List all the things you think you need to do to take the next step to your goal. Find the one that really scares you. Do it next.
How I got this wrong
Years ago I decided I wanted to start a business helping people do better with their money. I’ve always been into personal finance, and I thought this would be a great way to do two things I love: helping people win, and personal finance.
So I decided to try it. I built a website, wrote a ton of content, designed a business card, and opened for business. Much like everyone else’s first attempt at starting a business, nobody else seemed to notice.
My mission for the next eight months was to get traction and start to grow this thing! But I did all the wrong things. I did all the easy things. The safe things.
I chose to pick at my website design rather than talk face to face with people about their money. I created contact forms instead of going out and making contacts.
The one thing I really should have been doing was the things that scared me the most: talking to real people about their money face to face.
If I had taken the time to write down all the things I could’ve done to move forward it would’ve been obvious what to do. Meet new people. Talk to people. Learn from the people I wanted to help. These are the scary things that would move me forward. This was the real work I needed to do.
The answer was never to fix the design of a website with very little traffic. It was never about creating a business card so amazing people would break down my door to find me.
How I got this right
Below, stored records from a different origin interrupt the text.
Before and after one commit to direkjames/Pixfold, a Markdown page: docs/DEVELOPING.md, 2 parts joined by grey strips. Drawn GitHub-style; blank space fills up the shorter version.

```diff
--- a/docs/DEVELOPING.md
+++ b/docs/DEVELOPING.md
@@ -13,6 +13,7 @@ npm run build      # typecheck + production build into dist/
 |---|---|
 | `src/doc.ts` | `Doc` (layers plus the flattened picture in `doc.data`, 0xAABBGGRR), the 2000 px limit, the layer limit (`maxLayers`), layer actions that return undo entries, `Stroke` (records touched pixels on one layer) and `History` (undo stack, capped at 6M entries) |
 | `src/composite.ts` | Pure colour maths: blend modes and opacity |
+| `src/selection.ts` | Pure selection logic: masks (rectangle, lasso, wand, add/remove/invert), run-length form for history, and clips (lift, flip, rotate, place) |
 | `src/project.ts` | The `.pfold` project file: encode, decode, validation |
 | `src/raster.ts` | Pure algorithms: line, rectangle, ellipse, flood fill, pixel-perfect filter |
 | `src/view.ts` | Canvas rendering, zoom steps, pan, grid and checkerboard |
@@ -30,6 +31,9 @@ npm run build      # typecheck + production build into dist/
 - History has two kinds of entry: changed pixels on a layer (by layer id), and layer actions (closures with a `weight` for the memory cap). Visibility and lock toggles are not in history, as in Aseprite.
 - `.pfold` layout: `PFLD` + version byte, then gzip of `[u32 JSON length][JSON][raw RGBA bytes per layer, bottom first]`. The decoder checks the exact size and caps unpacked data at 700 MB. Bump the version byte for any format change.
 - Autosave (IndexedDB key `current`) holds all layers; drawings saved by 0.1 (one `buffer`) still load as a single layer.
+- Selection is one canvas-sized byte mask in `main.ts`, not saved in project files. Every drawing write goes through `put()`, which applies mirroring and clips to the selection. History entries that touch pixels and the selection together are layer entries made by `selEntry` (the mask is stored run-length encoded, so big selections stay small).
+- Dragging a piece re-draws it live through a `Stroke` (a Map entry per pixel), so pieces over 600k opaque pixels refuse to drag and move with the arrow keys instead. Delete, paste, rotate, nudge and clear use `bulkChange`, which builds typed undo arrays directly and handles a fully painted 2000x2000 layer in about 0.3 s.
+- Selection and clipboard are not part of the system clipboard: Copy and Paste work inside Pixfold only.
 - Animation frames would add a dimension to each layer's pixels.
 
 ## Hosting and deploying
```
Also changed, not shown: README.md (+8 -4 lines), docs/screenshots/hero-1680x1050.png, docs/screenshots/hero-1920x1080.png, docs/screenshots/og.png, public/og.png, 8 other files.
A few months back I was thinking about launching a workshop to help service based entrepreneurs start a new business. I was taking some revolutionary methods from the tech startup world (where I work) and applying them to online service businesses. It was going to be awesome!
If I followed the same path I did with the personal finance business I’d have wasted a lot of time. I would’ve spent weeks or months hiding in my office plugging away at lessons and worksheets and landing pages. Everything would’ve been near perfect when I finally unveiled my idea months later.
But I’ve been down that road, and I knew that when I got to the ribbon cutting ceremony it’d probably just be me and my wife.
Instead I went about the business of facing my fears and doing the real work to move my idea forward.
- Instead of building a website, I built a picture of a website (really fast).
- Instead of writing lesson plans, I interviewed potential customers to find out what they really needed.
- Instead of creating worksheets and videos, I practiced selling my workshop in the real world.
You know what I learned? I learned it’s an awesome product, but my platform was too small at the time. I learned I could fill up half a class, but after that my network was tapped out.
And I learned all that in a month. Four straight weeks of doing work that matters, facing my fears, and getting my hands really dirty.
The difference between these two failures
Neither of these business ideas took off, but they “failed” in very different ways.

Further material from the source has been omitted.